(Web page edit records)

-----

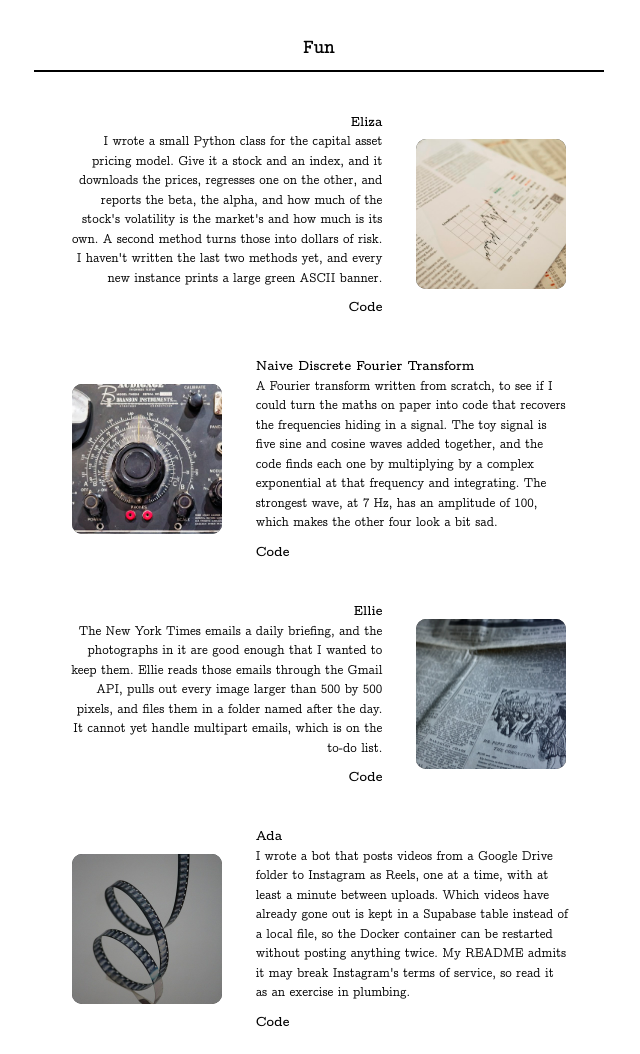
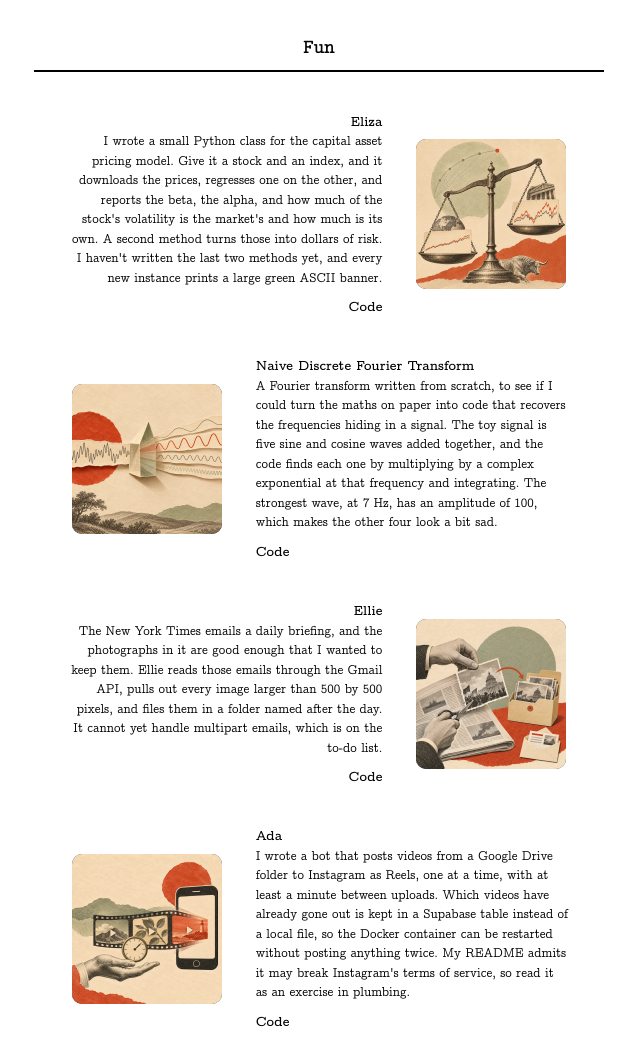
Before and after one commit to Cosmic-Witness/Archive-of-My-Own, a plain HTML site: page index.html in a window 1280 px wide. Shown: the part 1180-2234 px from the top of the page, without its empty margins (321-961 px from the left). Drawn offline with Linux system fonts and the light colour scheme.

Commit message:
Illustrate each project with its own visual story

```diff
--- a/index.html
+++ b/index.html
@@ -49,7 +49,7 @@
 <section id="projects" aria-labelledby="h-projects">
 <h2 id="h-projects">Projects</h2>
 <article class="entry entry--right" id="projections">
-<div class="entry__media"><img class="thumb" src="thumbs/photos/projections.jpg" width="150" height="150" alt="Printed mathematical equations on a page."></div>
+<div class="entry__media"><img class="thumb" src="thumbs/illustrations/projections.webp" width="150" height="150" alt="A locked door and keypad transform a waveform into a key."></div>
 <div class="entry__text">
 <h3 class="entry__title"><a href="https://cosmic-witness.github.io/Projections/">Projections</a></h3>
 <p>An essay that teaches Fourier transforms by locking you in an escape room with a signal, a keypad and a chatbot that will only explain things twice. A paper that squeezes momentum tensors with a cosine transform sent me off to learn the transform properly, which took about two months. The maths is typeset with KaTeX, and the first figure is only the vector (3, 7) split into its two coordinates.</p>
@@ -57,7 +57,7 @@
 </div>
 </article>
 <article class="entry entry--left" id="stryder">
-<div class="entry__media"><img class="thumb" src="thumbs/photos/stryder.jpg" width="150" height="150" alt="Rotors from an Enigma cipher machine."></div>
+<div class="entry__media"><img class="thumb" src="thumbs/illustrations/stryder.webp" width="150" height="150" alt="A paper cipher passes through a decoder with a network of connected nodes."></div>
 <div class="entry__text">
 <h3 class="entry__title"><a href="https://github.com/Cosmic-Witness/Stryder">Stryder</a></h3>
 <p>My question was whether a small neural network can learn to undo a messy cipher from examples alone. Each letter of a word is encrypted by a randomly chosen scheme out of five (shift, XOR, substitution, Base64 and bit reversal), and an LSTM encoder and decoder learns to turn the ciphertext back into the word. The detail that makes it learnable is the seed: every word's randomness comes from one of only twenty seeds, which gives the network some structure to find. In the notebook, the training loss falls from 1.76 to 0.004 over 100 epochs.</p>
@@ -68,7 +68,7 @@
 <section id="fun" aria-labelledby="h-fun">
 <h2 id="h-fun">Fun</h2>
 <article class="entry entry--right" id="eliza">
-<div class="entry__media"><img class="thumb" src="thumbs/photos/eliza.jpg" width="150" height="150" alt="A printed stock price graph on a financial newspaper."></div>
+<div class="entry__media"><img class="thumb" src="thumbs/illustrations/eliza.webp" width="150" height="150" alt="A balance scale compares a stock chart with a market chart."></div>
 <div class="entry__text">
 <h3 class="entry__title"><a href="https://github.com/Cosmic-Witness/Eliza">Eliza</a></h3>
 <p>I wrote a small Python class for the capital asset pricing model. Give it a stock and an index, and it downloads the prices, regresses one on the other, and reports the beta, the alpha, and how much of the stock's volatility is the market's and how much is its own. A second method turns those into dollars of risk. I haven't written the last two methods yet, and every new instance prints a large green ASCII banner.</p>
@@ -76,7 +76,7 @@
 </div>
 </article>
 <article class="entry entry--left" id="naive-discrete-fourier-transform">
-<div class="entry__media"><img class="thumb" src="thumbs/photos/naive-dft.jpg" width="150" height="150" alt="Controls on a vintage audio signal generator."></div>
+<div class="entry__media"><img class="thumb" src="thumbs/illustrations/naive-dft.webp" width="150" height="150" alt="A combined waveform separating into individual waves."></div>
 <div class="entry__text">
 <h3 class="entry__title"><a href="https://github.com/Cosmic-Witness/Naive-Discrete-Fourier-Transform">Naive Discrete Fourier Transform</a></h3>
 <p>A Fourier transform written from scratch, to see if I could turn the maths on paper into code that recovers the frequencies hiding in a signal. The toy signal is five sine and cosine waves added together, and the code finds each one by multiplying by a complex exponential at that frequency and integrating. The strongest wave, at 7 Hz, has an amplitude of 100, which makes the other four look a bit sad.</p>
@@ -84,7 +84,7 @@
 </div>
 </article>
 <article class="entry entry--right" id="ellie">
-<div class="entry__media"><img class="thumb" src="thumbs/photos/ellie.jpg" width="150" height="150" alt="A newspaper open to an illustrated article."></div>
+<div class="entry__media"><img class="thumb" src="thumbs/illustrations/ellie.webp" width="150" height="150" alt="A newspaper photograph being clipped and saved in a folder."></div>
 <div class="entry__text">
 <h3 class="entry__title"><a href="https://github.com/Cosmic-Witness/Ellie">Ellie</a></h3>
 <p>The New York Times emails a daily briefing, and the photographs in it are good enough that I wanted to keep them. Ellie reads those emails through the Gmail API, pulls out every image larger than 500 by 500 pixels, and files them in a folder named after the day. It cannot yet handle multipart emails, which is on the to-do list.</p>
@@ -92,7 +92,7 @@
 </div>
 </article>
 <article class="entry entry--left" id="ada">
-<div class="entry__media"><img class="thumb" src="thumbs/photos/ada.jpg" width="150" height="150" alt="A curling strip of 8 mm film."></div>
+<div class="entry__media"><img class="thumb" src="thumbs/illustrations/ada.webp" width="150" height="150" alt="A strip of video frames passes a clock towards a phone."></div>
 <div class="entry__text">
 <h3 class="entry__title"><a href="https://github.com/Cosmic-Witness/Ada">Ada</a></h3>
 <p>I wrote a bot that posts videos from a Google Drive folder to Instagram as Reels, one at a time, with at least a minute between uploads. Which videos have already gone out is kept in a Supabase table instead of a local file, so the Docker container can be restarted without posting anything twice. My README admits it may break Instagram's terms of service, so read it as an exercise in plumbing.</p>
```
Also changed, not shown: thumbs/illustrations/ada.webp (added), thumbs/illustrations/eliza.webp (added), thumbs/illustrations/ellie.webp (added), thumbs/illustrations/naive-dft.webp (added), thumbs/illustrations/projections.webp (added), thumbs/illustrations/stryder.webp (added), 2 other files.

-----

*TASK GOAL:* Once the pictures are set aside, copy the remaining text of every entry exactly.

*RESULT OF THIS TASK:*
Before and after one commit to Cosmic-Witness/Archive-of-My-Own, a plain HTML site: page index.html in a window 1280 px wide. Shown: the part 1180-2234 px from the top of the page, without its empty margins (321-961 px from the left). Drawn offline with Linux system fonts and the light colour scheme.

Commit message:
Illustrate each project with its own visual story

```diff
--- a/index.html
+++ b/index.html
@@ -49,7 +49,7 @@
 <section id="projects" aria-labelledby="h-projects">
 <h2 id="h-projects">Projects</h2>
 <article class="entry entry--right" id="projections">
-<div class="entry__media"><img class="thumb" src="thumbs/photos/projections.jpg" width="150" height="150" alt="Printed mathematical equations on a page."></div>
+<div class="entry__media"><img class="thumb" src="thumbs/illustrations/projections.webp" width="150" height="150" alt="A locked door and keypad transform a waveform into a key."></div>
 <div class="entry__text">
 <h3 class="entry__title"><a href="https://cosmic-witness.github.io/Projections/">Projections</a></h3>
 <p>An essay that teaches Fourier transforms by locking you in an escape room with a signal, a keypad and a chatbot that will only explain things twice. A paper that squeezes momentum tensors with a cosine transform sent me off to learn the transform properly, which took about two months. The maths is typeset with KaTeX, and the first figure is only the vector (3, 7) split into its two coordinates.</p>
@@ -57,7 +57,7 @@
 </div>
 </article>
 <article class="entry entry--left" id="stryder">
-<div class="entry__media"><img class="thumb" src="thumbs/photos/stryder.jpg" width="150" height="150" alt="Rotors from an Enigma cipher machine."></div>
+<div class="entry__media"><img class="thumb" src="thumbs/illustrations/stryder.webp" width="150" height="150" alt="A paper cipher passes through a decoder with a network of connected nodes."></div>
 <div class="entry__text">
 <h3 class="entry__title"><a href="https://github.com/Cosmic-Witness/Stryder">Stryder</a></h3>
 <p>My question was whether a small neural network can learn to undo a messy cipher from examples alone. Each letter of a word is encrypted by a randomly chosen scheme out of five (shift, XOR, substitution, Base64 and bit reversal), and an LSTM encoder and decoder learns to turn the ciphertext back into the word. The detail that makes it learnable is the seed: every word's randomness comes from one of only twenty seeds, which gives the network some structure to find. In the notebook, the training loss falls from 1.76 to 0.004 over 100 epochs.</p>
@@ -68,7 +68,7 @@
 <section id="fun" aria-labelledby="h-fun">
 <h2 id="h-fun">Fun</h2>
 <article class="entry entry--right" id="eliza">
-<div class="entry__media"><img class="thumb" src="thumbs/photos/eliza.jpg" width="150" height="150" alt="A printed stock price graph on a financial newspaper."></div>
+<div class="entry__media"><img class="thumb" src="thumbs/illustrations/eliza.webp" width="150" height="150" alt="A balance scale compares a stock chart with a market chart."></div>
 <div class="entry__text">
 <h3 class="entry__title"><a href="https://github.com/Cosmic-Witness/Eliza">Eliza</a></h3>
 <p>I wrote a small Python class for the capital asset pricing model. Give it a stock and an index, and it downloads the prices, regresses one on the other, and reports the beta, the alpha, and how much of the stock's volatility is the market's and how much is its own. A second method turns those into dollars of risk. I haven't written the last two methods yet, and every new instance prints a large green ASCII banner.</p>
@@ -76,7 +76,7 @@
 </div>
 </article>
 <article class="entry entry--left" id="naive-discrete-fourier-transform">
-<div class="entry__media"><img class="thumb" src="thumbs/photos/naive-dft.jpg" width="150" height="150" alt="Controls on a vintage audio signal generator."></div>
+<div class="entry__media"><img class="thumb" src="thumbs/illustrations/naive-dft.webp" width="150" height="150" alt="A combined waveform separating into individual waves."></div>
 <div class="entry__text">
 <h3 class="entry__title"><a href="https://github.com/Cosmic-Witness/Naive-Discrete-Fourier-Transform">Naive Discrete Fourier Transform</a></h3>
 <p>A Fourier transform written from scratch, to see if I could turn the maths on paper into code that recovers the frequencies hiding in a signal. The toy signal is five sine and cosine waves added together, and the code finds each one by multiplying by a complex exponential at that frequency and integrating. The strongest wave, at 7 Hz, has an amplitude of 100, which makes the other four look a bit sad.</p>
@@ -84,7 +84,7 @@
 </div>
 </article>
 <article class="entry entry--right" id="ellie">
-<div class="entry__media"><img class="thumb" src="thumbs/photos/ellie.jpg" width="150" height="150" alt="A newspaper open to an illustrated article."></div>
+<div class="entry__media"><img class="thumb" src="thumbs/illustrations/ellie.webp" width="150" height="150" alt="A newspaper photograph being clipped and saved in a folder."></div>
 <div class="entry__text">
 <h3 class="entry__title"><a href="https://github.com/Cosmic-Witness/Ellie">Ellie</a></h3>
 <p>The New York Times emails a daily briefing, and the photographs in it are good enough that I wanted to keep them. Ellie reads those emails through the Gmail API, pulls out every image larger than 500 by 500 pixels, and files them in a folder named after the day. It cannot yet handle multipart emails, which is on the to-do list.</p>
@@ -92,7 +92,7 @@
 </div>
 </article>
 <article class="entry entry--left" id="ada">
-<div class="entry__media"><img class="thumb" src="thumbs/photos/ada.jpg" width="150" height="150" alt="A curling strip of 8 mm film."></div>
+<div class="entry__media"><img class="thumb" src="thumbs/illustrations/ada.webp" width="150" height="150" alt="A strip of video frames passes a clock towards a phone."></div>
 <div class="entry__text">
 <h3 class="entry__title"><a href="https://github.com/Cosmic-Witness/Ada">Ada</a></h3>
 <p>I wrote a bot that posts videos from a Google Drive folder to Instagram as Reels, one at a time, with at least a minute between uploads. Which videos have already gone out is kept in a Supabase table instead of a local file, so the Docker container can be restarted without posting anything twice. My README admits it may break Instagram's terms of service, so read it as an exercise in plumbing.</p>
```
Also changed, not shown: thumbs/illustrations/ada.webp (added), thumbs/illustrations/eliza.webp (added), thumbs/illustrations/ellie.webp (added), thumbs/illustrations/naive-dft.webp (added), thumbs/illustrations/projections.webp (added), thumbs/illustrations/stryder.webp (added), 2 other files.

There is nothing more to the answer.